In order to comply with Federal regulations and to provide a more focused learning environment, LPS does everything possible to limit internet traffic on our WiFi and our LPS provided Chromebooks to educational resources. LPS students often use VPN tools on their personal devices (cell phones brought from home) in order to bypass the LPS content filters.
Students are unable to install VPN software on an LPS Chromebook, but we want parents to be aware of a few of the potential dangers in allowing your student to use a VPN on their personal phones to hide their internet traffic:
- Should a student be in a life threatening situation in which police needed to track their phone to locate them, this would be made impossible.
- When students are obscuring their cell phone use from parents, it makes them easier targets for sex trafficking or other dangers.
- A VPN server is usually located abroad and free ones can be used to steal the very data they claim to be protecting.
- A free VPN tool runs on advertising. The types of ads they target to their users are often not appropriate for minors.
- Free VPN traffic could easily be intruded by malware that infects devices.
There are dozens of free VPN tools available for iOS and Android devices. A sampling of titles is below. If you find any of these apps on your students’ phones, we suggest that you have a conversation with them about why they use the app.
VPN in Touch

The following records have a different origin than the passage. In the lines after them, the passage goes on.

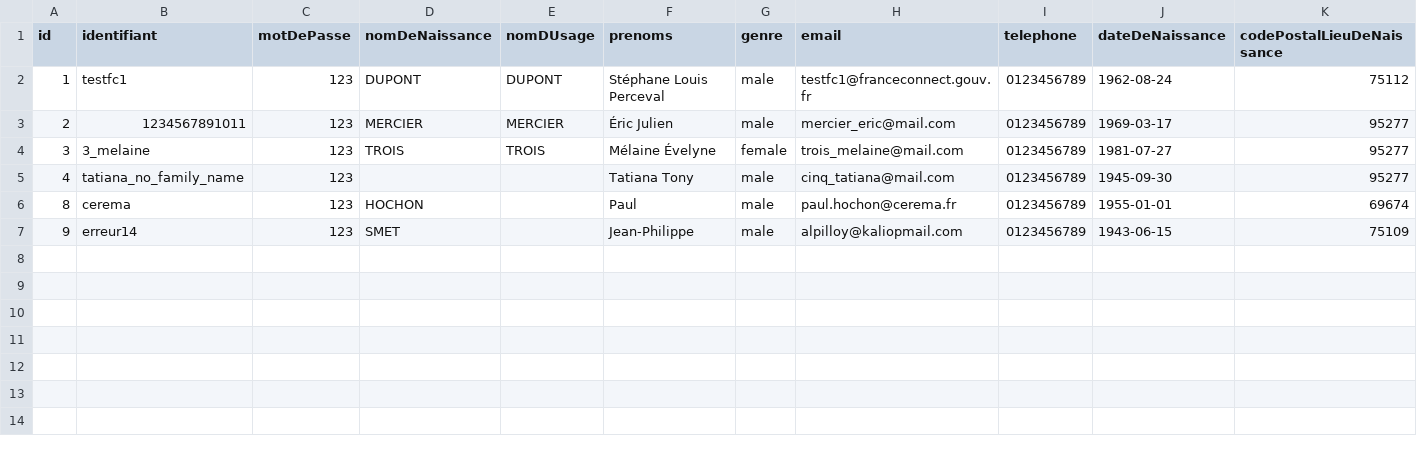
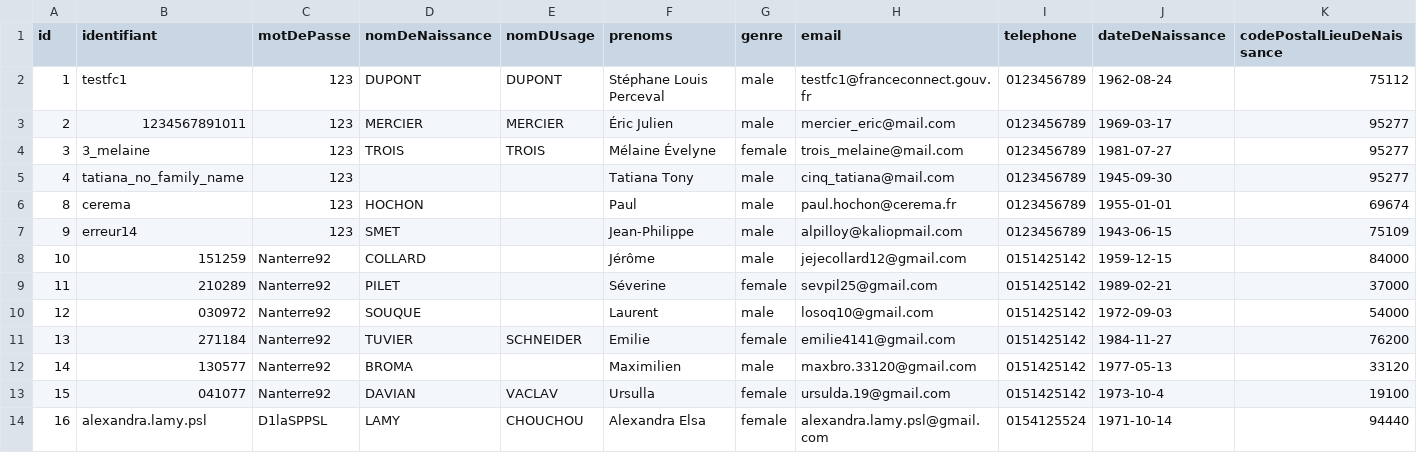
Before and after one commit to france-connect/identity-provider-example, a CSV file: database.csv, drawn as a sheet; only a part is shown; rows hold the shown columns only; the diff names each change by its address in the sheet, - before the commit and + after, or states it on an @@ line.

Commit message:
MAJ comptes FC
Ces nouveaux comptes de test nous sont nécessaires car les utilisateurs doivent recevoir des mails sur les adresses mails fournies par FC.

```diff
--- a/database.csv
+++ b/database.csv
+row 8: 10 | 151259 | Nanterre92 | COLLARD |  | Jérôme | male | jejecollard12@gmail.com | 0151425142 | 1959-12-15 | 84000
+row 9: 11 | 210289 | Nanterre92 | PILET |  | Séverine | female | sevpil25@gmail.com | 0151425142 | 1989-02-21 | 37000
+row 10: 12 | 030972 | Nanterre92 | SOUQUE |  | Laurent | male | losoq10@gmail.com | 0151425142 | 1972-09-03 | 54000
+row 11: 13 | 271184 | Nanterre92 | TUVIER | SCHNEIDER | Emilie | female | emilie4141@gmail.com | 0151425142 | 1984-11-27 | 76200
+row 12: 14 | 130577 | Nanterre92 | BROMA |  | Maximilien | male | maxbro.33120@gmail.com | 0151425142 | 1977-05-13 | 33120
+row 13: 15 | 041077 | Nanterre92 | DAVIAN | VACLAV | Ursulla | female | ursulda.19@gmail.com | 0151425142 | 1973-10-4 | 19100
+row 14: 16 | alexandra.lamy.psl | D1laSPPSL | LAMY | CHOUCHOU | Alexandra Elsa | female | alexandra.lamy.psl@gmail.com | 0154125524 | 1971-10-14 | 94440
```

Who can see the camera on the Chromebook my child is using?
The Chromebook does not run a Macintosh or Windows operating system. You cannot install applications on the device in the same way that you would on Mac or Windows. Because of this, the Chrome OS is a far more secure platform, and much less likely to be “hacked” by an outsider.
There are no technical tools in use at LPS that would allow teachers or other technical staff access to the camera on a Chromebook at any time, from any location.
LPS teachers and staff use a tool called Hāpara to monitor student Chromebook screens and browsing history while on an LPS network. Hāpara denies LPS teachers and technical staff access to the Chromebook camera at any time, regardless of location.
Is Google tracking the location of the Chromebooks?
LPS has control over whether many of the data points generated through Chromebook usage are collected or retained. We have specifically disabled “geolocation services” on Chromebooks, which prevents Google from seeing the geo-data associated with the “where” of the Chromebook use by students.
LPS and Google can see the IP address (network address) of the wireless network that the Chromebook is using.
I’ve read that the Wi-Fi being used in our schools can cause cancer.
We are not aware of any scientifically significant studies that have concluded that Wi-Fi causes biological harm on a cellular level.
The products we use for our Wi-Fi access points (routers) are evaluated by the vendor to ensure they conform to safety limits adopted by such agencies as the Federal Communications Commission (FCC), the World Health Organization (WHO) , the International Commission on Non Ionizing Radiation Protection (ICNIRP) as well as several others, and are used across the globe.
The IARC – International Agency for Research on Cancer (part of the World Health Organization) has labeled short wave radio frequencies such as those used in wi-fi as “Group 2B.” To give you a little context, Group 2B includes coffee, ginkgo biloba extract, aloe vera, and pickled vegetables. This means that they are possibly, but not probably carcinogenic to humans. In other words, WiFi is just as dangerous as pickles, according to scientists.
If you have concerns, Computing Services would be happy to to do some spot checks in your child’s building to measure the wifi signal strength there, and report those numbers to you. Reach out to us through the ConnectNow link at the top of this web page.
– This response was paraphrased from advice provided by Dan Layton, CTO, Zionsville Community Schools, Indiana.